>Into my inbox a week or so ago, there arrived a notice of an upcoming literary evening in an Oshawa coffee house, with an invitation for writers to read their work. What I wanted to read was my new piece, but I had just entered it in a contest and it was quite possible that first and/or second tier judges for that contest would be present. Ten minutes reading time was allotted for each writer. My short stories are long and I couldn’t see a suitable chunk that would stand alone. I scrolled through the Weather Vane manuscript and chose a scene. By the time I took the plunge and offered to read, all twelve spots had been filled, but I was given a standby position.

A couple of the readers didn’t show up, so I did have the opportunity to read. I imagined that I wasn’t nervous.

Simon has filed for custody. The daughter, Sophia, is four years old. After receiving the proposal from Simon’s lawyer, Beth invites Simon to talk about the arrangements and seduces him. They have a night of very hot sex. This scene takes place as he goes out into the early morning:

Sun was a thin silver wire along the rooftops as Simon stepped into the street. The world was greyscale: dirty snow, strips of pavement exposed from the heat of tires, a lone car’s engine muffled in the heavy air. Ice as fine as tissue paper lay over the sidewalk. Across Walmer Road, a crouched shape ran, its head elongated and out of proportion to its feline body. At the sidewalk it stopped, the end of its oddly shaped head touching the ground. Simon approached with caution, a rabid fox, perhaps, although it seemed too small. As the dawn light sharpened the edges of objects and buildings, it cast its light on the creature that Simon now could see was a cat; calico and white with the long slender body of a Siamese. A cat whose head was firmly stuck inside a jar. 

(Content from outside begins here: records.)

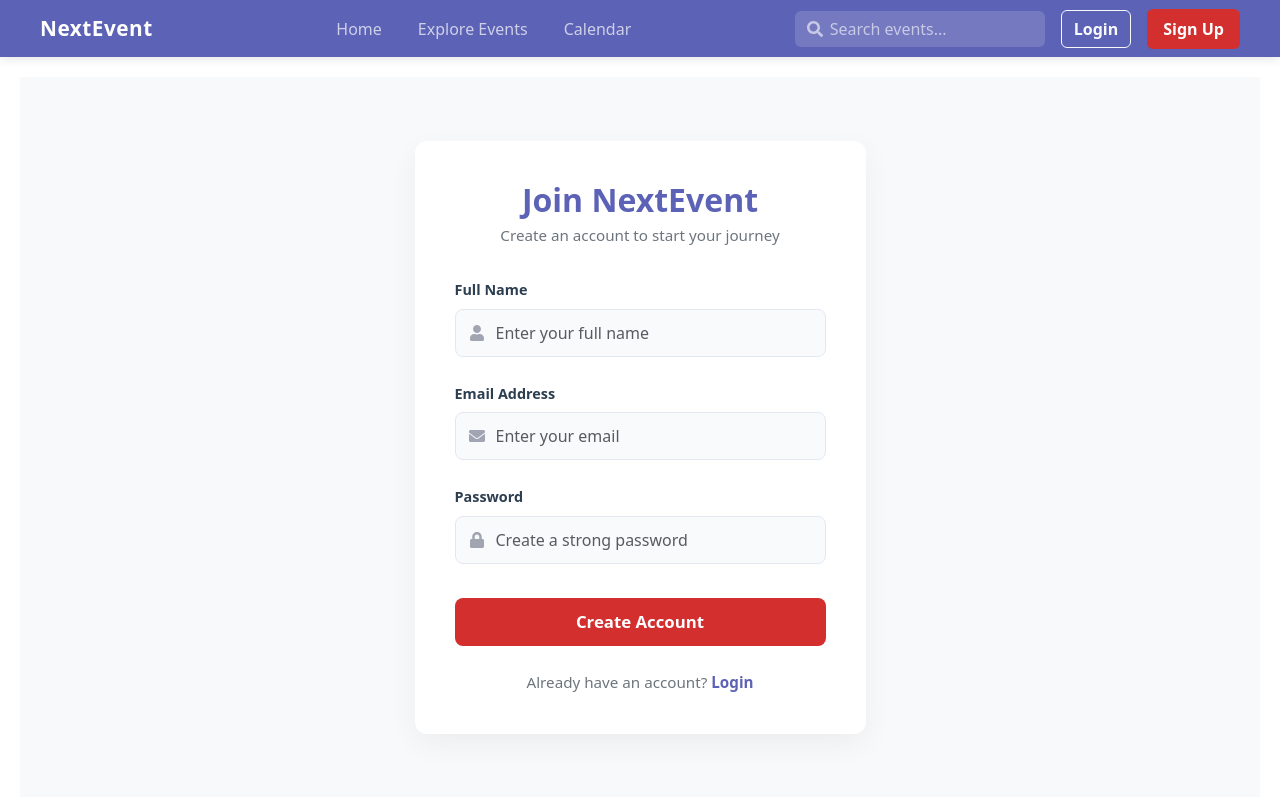
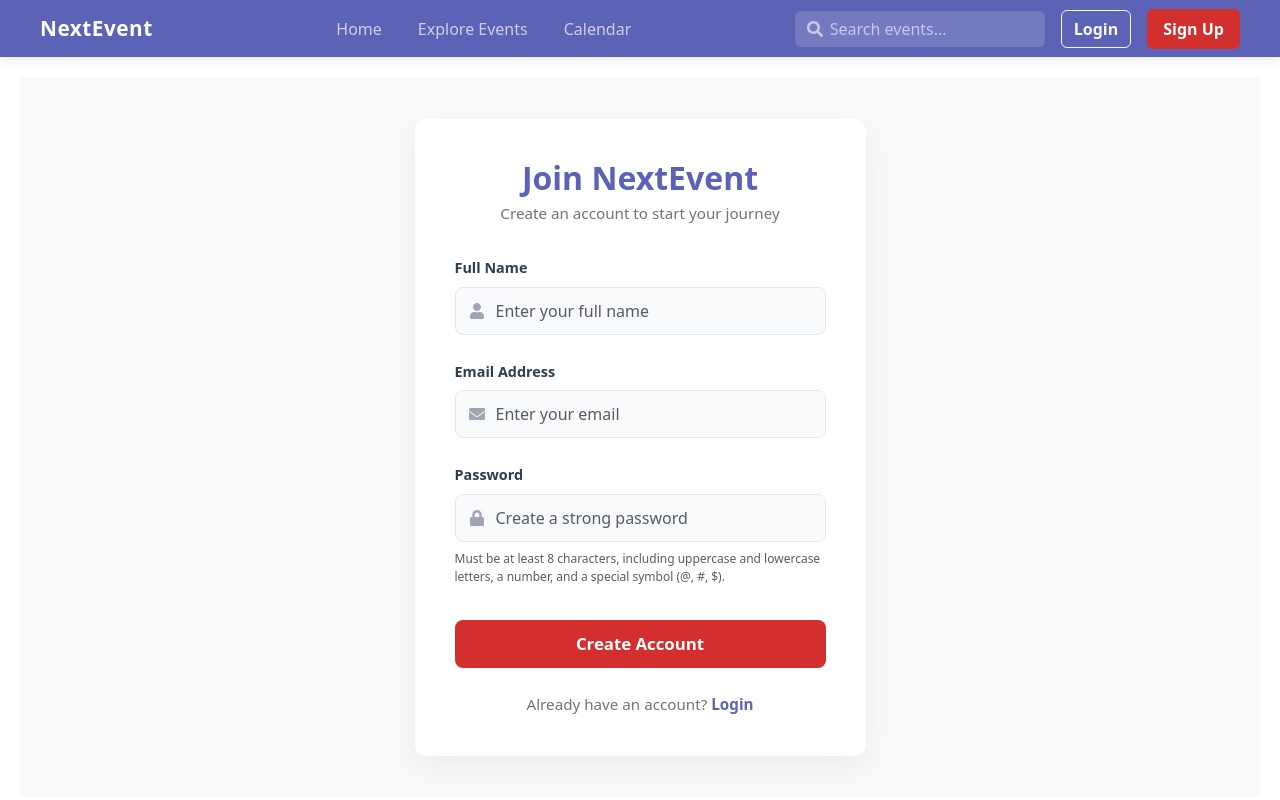
Before and after one commit to MariamAdly8/NextEvent, a React (Vite) app in the folder front-end/: page /signup in a window 1280 px wide. Shown: the top 800 px of the page. Built offline with nearby package versions, Linux system fonts and the light colour scheme; no server answers.

Commit message:
changes4

```diff
--- a/front-end/src/pages/SignUp/SignUp.jsx
+++ b/front-end/src/pages/SignUp/SignUp.jsx
@@ -110,6 +110,7 @@ export default function SignUp() {
                   </div>
                 </Form.Group>
 
+
                 <Form.Group className="mb-4" controlId="password">
                   <Form.Label className={styles.formLabel}>Password</Form.Label>
                   <div className={styles.inputWrapper}>
@@ -124,6 +125,8 @@ export default function SignUp() {
                       required
                     />
                   </div>
+                  <Form.Text className="text-muted d-block mt-2" style={{ fontSize: '12px' }}>
+                  Must be at least 8 characters, including uppercase and lowercase letters, a number, and a special symbol (@, #, $).                  </Form.Text>
                 </Form.Group>
 
                 <Button
```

As he squatted, extending his hand to soothe the cat, Simon spoke, “How did you manage that?” But as soon as the cat registered his touch, it erupted into a frenzy of claws, limbs lashing in all directions. Simon had managed to grasp the jar for an instant, and when the cat leapt away from him and crouched again at the entrance to an alley, he saw that one long ear had been released. The jar was still covering all the rest of the animal’s face. Simon stepped closer, clicking his tongue and murmuring. Just as he reached out to the cat, it jumped high and shot down the alley. Simon straightened, pursed his lips, and pressed the heel of his hand against his temple. He stood peering into the dark passageway, but couldn’t see the cat. Fatigue swept through him like sudden wind. His legs felt like mud, and the smell drifting up from under his clothes reminded him of fish corpses with their empty eye-sockets decaying on the beach. He turned back toward the street, toward blue and green cars carrying people to work, toward home. He sighed, and followed the cat deeper into the alley. “Here puss puss. Come here, I just want to help you,” he called. 

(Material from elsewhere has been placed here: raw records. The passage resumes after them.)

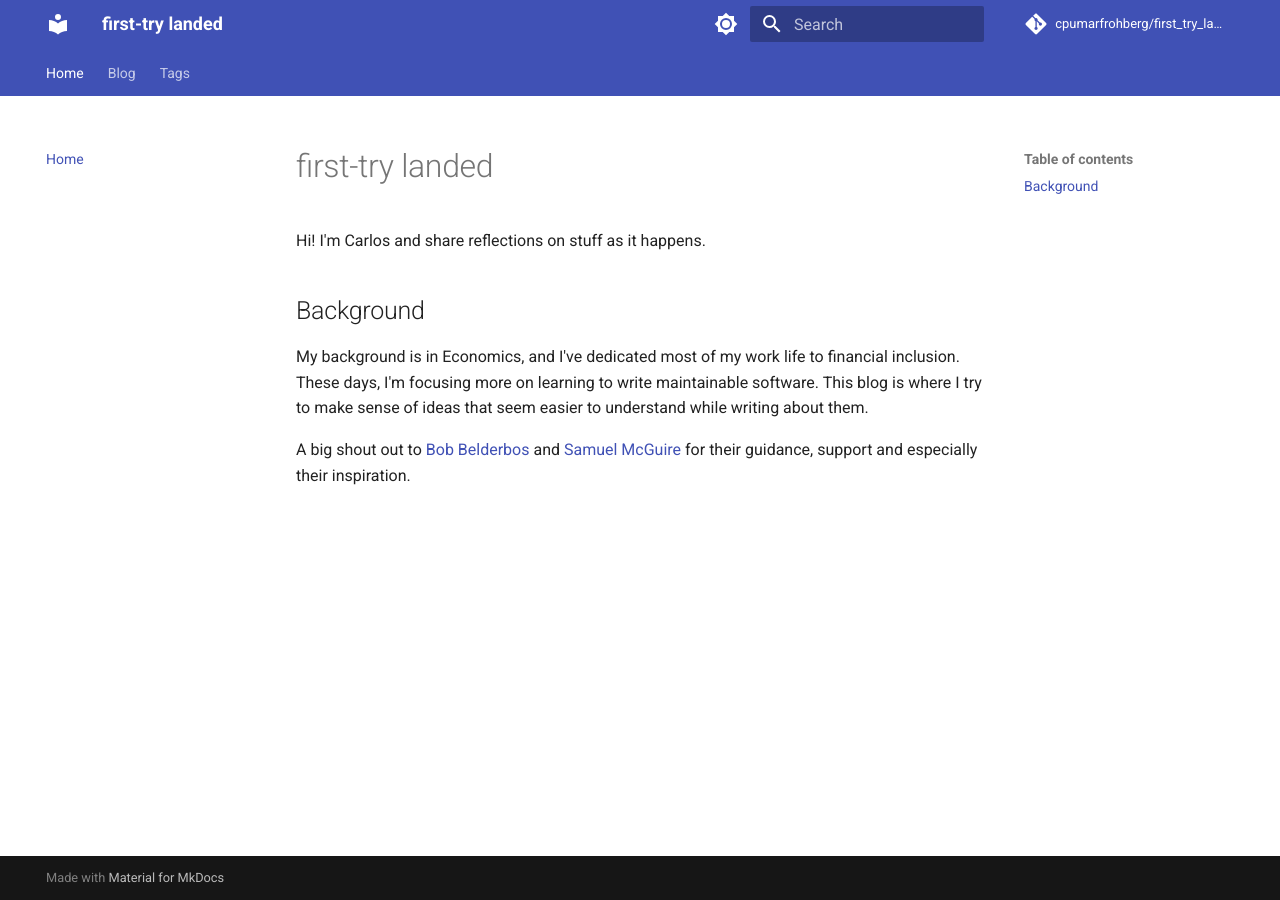
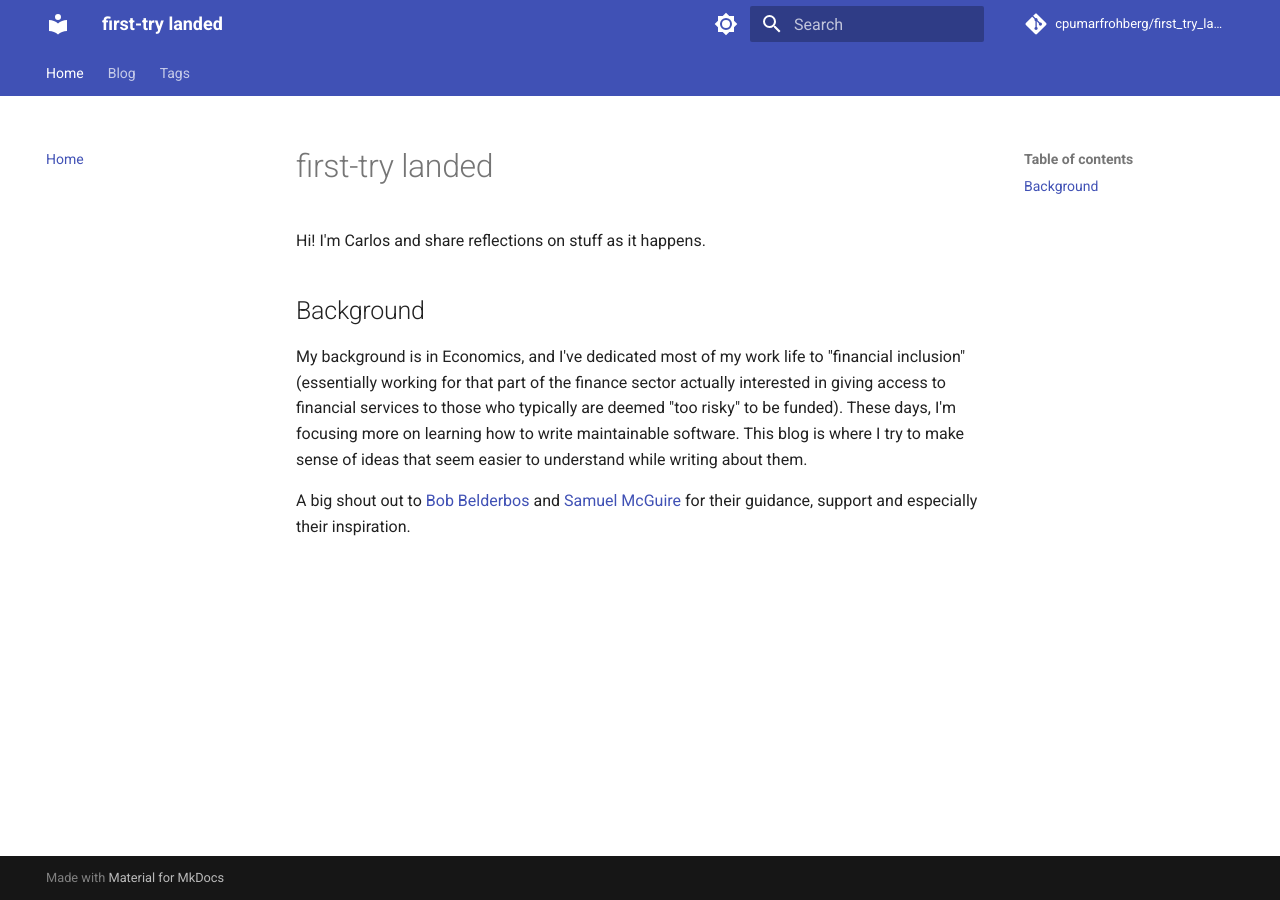
Before and after one commit to cpumarfrohberg/first_try_landed, an MkDocs documentation site: the page built from docs/index.md, in a window 1280 px wide. Built offline with MkDocs 1.6.1 and Material for MkDocs 9.7.7, drawn with Linux system fonts in a browser that asks for light colours; comment, search, counter and statistics services are not loaded.

Commit message:
update intro

```diff
--- a/docs/index.md
+++ b/docs/index.md
@@ -4,6 +4,6 @@ Hi! I'm Carlos and share reflections on stuff as it happens.
 
 ## Background
 
-My background is in Economics, and I've dedicated most of my work life to financial inclusion. These days, I'm focusing more on learning to write maintainable software. This blog is where I try to make sense of ideas that seem easier to understand while writing about them.
+My background is in Economics, and I've dedicated most of my work life to "financial inclusion" (essentially working for that part of the finance sector actually interested in giving access to financial services to those who typically are deemed "too risky" to be funded). These days, I'm focusing more on learning how to write maintainable software. This blog is where I try to make sense of ideas that seem easier to understand while writing about them.
 
 A big shout out to [Bob Belderbos](https://www.linkedin.com/in/bbelderbos/) and [Samuel McGuire](https://www.linkedin.com/in/samuel-mcguire/) for their guidance, support and especially their inspiration.
```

Tucked into a doorway, the cat crouched, its head facing out. Simon’s hand snapped out and closed around the jar. The cat’s body jumped and twisted. “That’s it, you pull,” Simon said, as he held fast the jar. There was a soft pop, and the cat’s head yanked free. For a second it was still, its huge eyes reflecting the first rays of orange sun, long dirty ears flared, and then it sprang away, its graceful body a streak of white and gold along the alley’s winter brick.
He watched it go, shaking his head. “What was that all about?” he said aloud. All the way home, he turned over the image of that animal in his mind.
He turned on to Crawford Street, the sun staining the clouds pink and purple. No time for sleep; just a shave and a shower and several cups of strong coffee, and no thinking. No more thinking. Not about Sophia, and please god not about Beth, and not about that cat muzzled and suffocating just for trying to get a little taste of something good.